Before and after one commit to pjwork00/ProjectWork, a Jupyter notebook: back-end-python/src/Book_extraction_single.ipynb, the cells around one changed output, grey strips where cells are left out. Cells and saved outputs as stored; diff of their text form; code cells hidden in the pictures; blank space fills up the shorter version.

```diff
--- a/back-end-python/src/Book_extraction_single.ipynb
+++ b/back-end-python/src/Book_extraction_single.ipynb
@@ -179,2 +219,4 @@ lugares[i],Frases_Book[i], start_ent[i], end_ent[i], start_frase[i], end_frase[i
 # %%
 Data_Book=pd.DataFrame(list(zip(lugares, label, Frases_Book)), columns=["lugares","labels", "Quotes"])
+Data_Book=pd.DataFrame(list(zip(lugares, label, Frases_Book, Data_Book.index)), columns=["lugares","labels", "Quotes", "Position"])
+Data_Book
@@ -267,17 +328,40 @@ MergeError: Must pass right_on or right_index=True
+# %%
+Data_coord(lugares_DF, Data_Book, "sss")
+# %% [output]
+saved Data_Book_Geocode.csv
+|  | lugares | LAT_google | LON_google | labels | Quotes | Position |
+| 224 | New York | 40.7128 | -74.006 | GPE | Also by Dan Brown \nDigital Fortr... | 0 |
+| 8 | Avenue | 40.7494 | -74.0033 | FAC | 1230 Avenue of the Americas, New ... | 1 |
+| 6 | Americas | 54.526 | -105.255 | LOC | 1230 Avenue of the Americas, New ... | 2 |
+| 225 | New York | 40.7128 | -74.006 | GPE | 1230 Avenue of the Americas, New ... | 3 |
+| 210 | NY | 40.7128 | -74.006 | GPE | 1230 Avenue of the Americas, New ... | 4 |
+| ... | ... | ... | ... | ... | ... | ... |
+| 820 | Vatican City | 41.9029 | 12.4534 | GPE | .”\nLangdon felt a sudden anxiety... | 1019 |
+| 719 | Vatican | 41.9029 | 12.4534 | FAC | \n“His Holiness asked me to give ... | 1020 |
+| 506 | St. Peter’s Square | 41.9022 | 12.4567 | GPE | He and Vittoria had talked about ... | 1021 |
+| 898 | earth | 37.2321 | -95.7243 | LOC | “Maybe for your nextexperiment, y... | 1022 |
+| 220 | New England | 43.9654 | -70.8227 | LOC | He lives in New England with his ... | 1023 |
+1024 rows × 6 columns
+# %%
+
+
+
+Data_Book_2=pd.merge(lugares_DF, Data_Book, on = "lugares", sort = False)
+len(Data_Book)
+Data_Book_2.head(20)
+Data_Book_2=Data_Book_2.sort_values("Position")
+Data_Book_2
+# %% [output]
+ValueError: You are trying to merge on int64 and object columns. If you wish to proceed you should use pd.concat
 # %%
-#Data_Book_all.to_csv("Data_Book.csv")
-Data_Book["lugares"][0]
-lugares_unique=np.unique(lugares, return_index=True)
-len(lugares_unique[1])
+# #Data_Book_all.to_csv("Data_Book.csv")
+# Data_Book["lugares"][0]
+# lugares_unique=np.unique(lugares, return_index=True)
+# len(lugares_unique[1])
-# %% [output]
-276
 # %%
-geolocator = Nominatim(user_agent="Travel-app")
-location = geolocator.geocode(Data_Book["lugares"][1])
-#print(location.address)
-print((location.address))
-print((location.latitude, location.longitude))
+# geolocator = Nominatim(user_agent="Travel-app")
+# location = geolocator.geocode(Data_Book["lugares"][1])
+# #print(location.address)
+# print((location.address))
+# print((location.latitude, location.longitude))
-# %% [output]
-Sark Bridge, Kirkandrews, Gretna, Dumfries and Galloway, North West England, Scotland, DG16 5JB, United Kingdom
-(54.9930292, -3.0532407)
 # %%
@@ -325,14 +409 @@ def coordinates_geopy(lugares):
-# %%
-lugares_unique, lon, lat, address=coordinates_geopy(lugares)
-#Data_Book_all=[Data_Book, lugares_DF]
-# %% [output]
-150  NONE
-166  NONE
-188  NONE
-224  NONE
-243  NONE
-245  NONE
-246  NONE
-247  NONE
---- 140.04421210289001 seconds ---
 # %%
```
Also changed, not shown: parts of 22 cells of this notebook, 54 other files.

================

Assigned task | Whatever the entries say, repeat all of them exactly.

Answer section |
Before and after one commit to pjwork00/ProjectWork, a Jupyter notebook: back-end-python/src/Book_extraction_single.ipynb, the cells around one changed output, grey strips where cells are left out. Cells and saved outputs as stored; diff of their text form; code cells hidden in the pictures; blank space fills up the shorter version.

```diff
--- a/back-end-python/src/Book_extraction_single.ipynb
+++ b/back-end-python/src/Book_extraction_single.ipynb
@@ -179,2 +219,4 @@ lugares[i],Frases_Book[i], start_ent[i], end_ent[i], start_frase[i], end_frase[i
 # %%
 Data_Book=pd.DataFrame(list(zip(lugares, label, Frases_Book)), columns=["lugares","labels", "Quotes"])
+Data_Book=pd.DataFrame(list(zip(lugares, label, Frases_Book, Data_Book.index)), columns=["lugares","labels", "Quotes", "Position"])
+Data_Book
@@ -267,17 +328,40 @@ MergeError: Must pass right_on or right_index=True
+# %%
+Data_coord(lugares_DF, Data_Book, "sss")
+# %% [output]
+saved Data_Book_Geocode.csv
+|  | lugares | LAT_google | LON_google | labels | Quotes | Position |
+| 224 | New York | 40.7128 | -74.006 | GPE | Also by Dan Brown \nDigital Fortr... | 0 |
+| 8 | Avenue | 40.7494 | -74.0033 | FAC | 1230 Avenue of the Americas, New ... | 1 |
+| 6 | Americas | 54.526 | -105.255 | LOC | 1230 Avenue of the Americas, New ... | 2 |
+| 225 | New York | 40.7128 | -74.006 | GPE | 1230 Avenue of the Americas, New ... | 3 |
+| 210 | NY | 40.7128 | -74.006 | GPE | 1230 Avenue of the Americas, New ... | 4 |
+| ... | ... | ... | ... | ... | ... | ... |
+| 820 | Vatican City | 41.9029 | 12.4534 | GPE | .”\nLangdon felt a sudden anxiety... | 1019 |
+| 719 | Vatican | 41.9029 | 12.4534 | FAC | \n“His Holiness asked me to give ... | 1020 |
+| 506 | St. Peter’s Square | 41.9022 | 12.4567 | GPE | He and Vittoria had talked about ... | 1021 |
+| 898 | earth | 37.2321 | -95.7243 | LOC | “Maybe for your nextexperiment, y... | 1022 |
+| 220 | New England | 43.9654 | -70.8227 | LOC | He lives in New England with his ... | 1023 |
+1024 rows × 6 columns
+# %%
+
+
+
+Data_Book_2=pd.merge(lugares_DF, Data_Book, on = "lugares", sort = False)
+len(Data_Book)
+Data_Book_2.head(20)
+Data_Book_2=Data_Book_2.sort_values("Position")
+Data_Book_2
+# %% [output]
+ValueError: You are trying to merge on int64 and object columns. If you wish to proceed you should use pd.concat
 # %%
-#Data_Book_all.to_csv("Data_Book.csv")
-Data_Book["lugares"][0]
-lugares_unique=np.unique(lugares, return_index=True)
-len(lugares_unique[1])
+# #Data_Book_all.to_csv("Data_Book.csv")
+# Data_Book["lugares"][0]
+# lugares_unique=np.unique(lugares, return_index=True)
+# len(lugares_unique[1])
-# %% [output]
-276
 # %%
-geolocator = Nominatim(user_agent="Travel-app")
-location = geolocator.geocode(Data_Book["lugares"][1])
-#print(location.address)
-print((location.address))
-print((location.latitude, location.longitude))
+# geolocator = Nominatim(user_agent="Travel-app")
+# location = geolocator.geocode(Data_Book["lugares"][1])
+# #print(location.address)
+# print((location.address))
+# print((location.latitude, location.longitude))
-# %% [output]
-Sark Bridge, Kirkandrews, Gretna, Dumfries and Galloway, North West England, Scotland, DG16 5JB, United Kingdom
-(54.9930292, -3.0532407)
 # %%
@@ -325,14 +409 @@ def coordinates_geopy(lugares):
-# %%
-lugares_unique, lon, lat, address=coordinates_geopy(lugares)
-#Data_Book_all=[Data_Book, lugares_DF]
-# %% [output]
-150  NONE
-166  NONE
-188  NONE
-224  NONE
-243  NONE
-245  NONE
-246  NONE
-247  NONE
---- 140.04421210289001 seconds ---
 # %%
```
Also changed, not shown: parts of 22 cells of this notebook, 54 other files.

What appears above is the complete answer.